Or maybe the Angels will fire him; now Archie Bradley is out for at least a couple months and it’s pretty clear to me that this is Nevin’s fault for directing Wantz to head hunt.

Breadbakermember
1 month ago
Reply to  ghug

Lookout Landing had a pretty graphic that showed Swanson in every game until then, and in that one game. He had had pinpoint control and then for one game he lost it. That is not an unusual occurrence for a major league pitcher.

Also, after the Angels clearly threw at Rodriguez in the first, Marco Gonzalez faced both Trout and Ohtani without throwing at either of them (Trout struck out with a man on first and Ohtani then walked). The Angels then hit Winker and let’s not be children; it was intentional. The Mariners were playing baseball and the Angels were thinking this was a rumble.

Envy Angelmember
1 month ago
Reply to  Nathaniel

Swanson’s pitch buzzed Trout after the pitching coach came to the mound, and then after the pitch, they gave Trout an intentional walk. Why didn’t they just walk him to begin with? The article mentions the celebration the Mariners made after the game, including one little circle dance in the outfield and another hop-step at second base. At least one of those involved Winker and Rodríguez, and both dances were performed while Nevin was watching from the dugout.

68FCmember
1 month ago
Reply to  Envy Angel

It makes sense that they would be more open to the intentional walk of Trout when the count was 2-0 rather than 0-0. Swanson was wild his entire outing and was struggling to locate his fastball and intentional HBP typically don’t happen to put the tying run on base in the bottom of the ninth with the reigning MVP on deck. It doesn’t seem intentional to me, but I can understand why the Angels would be upset by it given the instincts to protect their guys.

TheBabbomember
1 month ago
Reply to  Envy Angel

The M’s do that same celebration after every win, why would they wait for the other team to leave the field?

PC1970
1 month ago
Reply to  Envy Angel

So now they can’t celebrate a win? .

peachiromember
1 month ago
Reply to  Envy Angel

It’s pretty common to throw some pitches to a guy when you don’t really want give him anything to hit. See if he’ll swing at some balls/borderline pitches. If he gets a couple of strikes, then you’re in business and can actually try to get him out.
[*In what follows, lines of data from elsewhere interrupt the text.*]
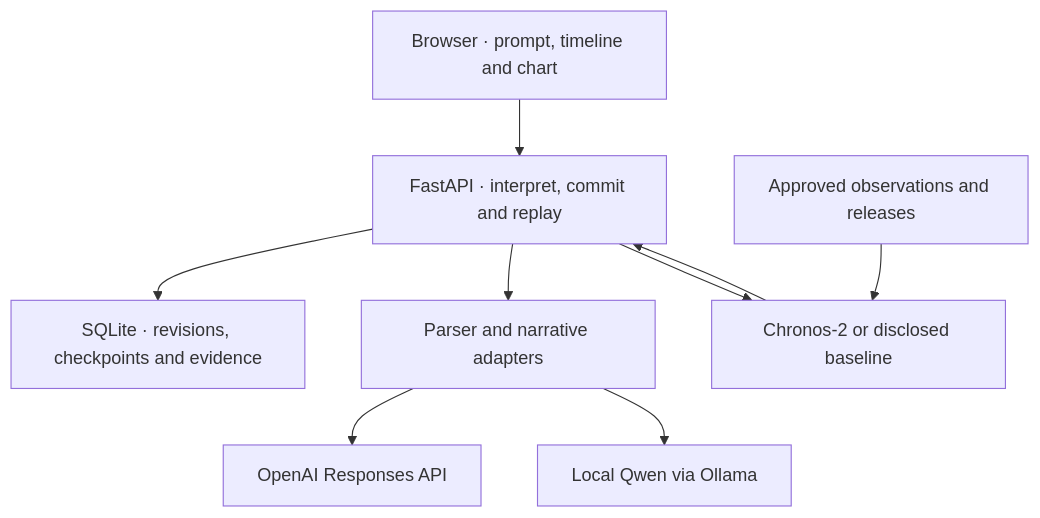
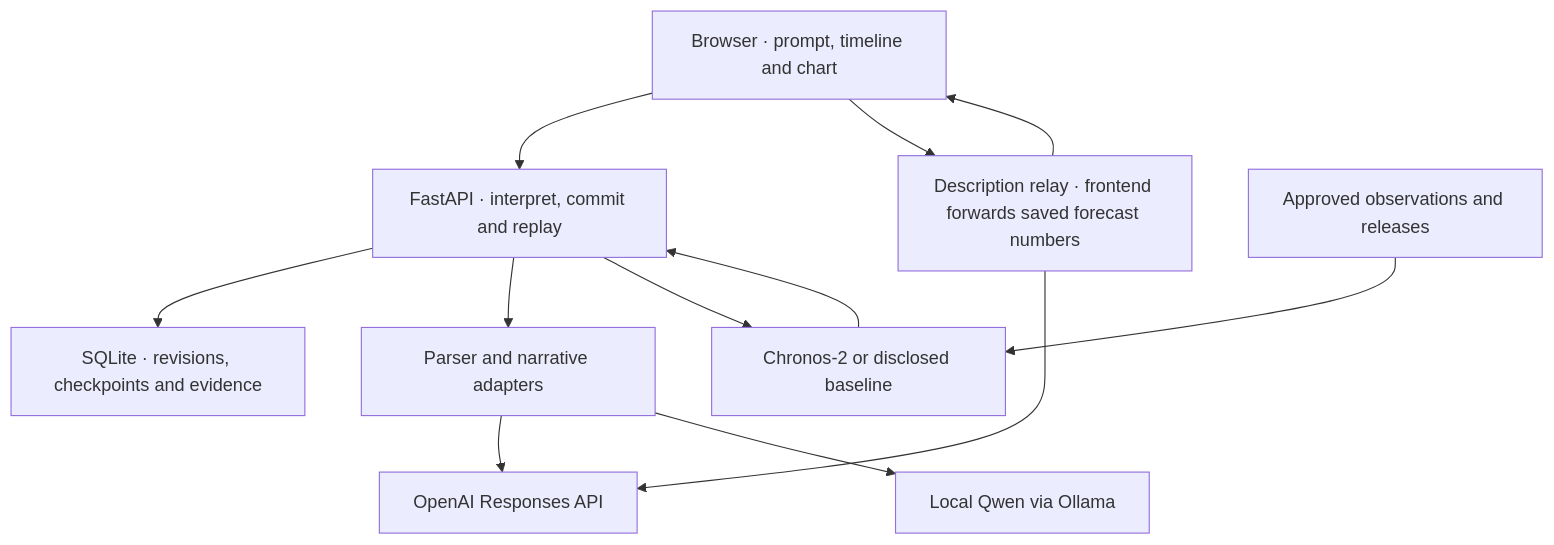
The diagram in docs/architecture.md (aashnakulsh/Kairos-HackTheBurgh), drawn with Mermaid before and after one commit. The commit also changed other lines of this file and 18 other files, not shown here.

````diff
--- a/docs/architecture.md
+++ b/docs/architecture.md
@@ -25,11 +40,14 @@
 ```mermaid
 flowchart TD
     UI["Browser · prompt, timeline and chart"] --> API["FastAPI · interpret, commit and replay"]
+    UI --> RELAY["Description relay · frontend forwards saved forecast numbers"]
+    RELAY --> OPEN
+    RELAY --> UI
     API --> DB["SQLite · revisions, checkpoints and evidence"]
     API --> TEXT["Parser and narrative adapters"]
     TEXT --> OPEN["OpenAI Responses API"]
     TEXT --> LOCAL["Local Qwen via Ollama"]
     API --> FORECAST["Chronos-2 or disclosed baseline"]
     DATA["Approved observations and releases"] --> FORECAST
     FORECAST --> API
 ```
````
If he takes, you can just walk him.

The last time they intentionally walked Trout, that’s exactly what they did, threw him 3 balls then gave him the base.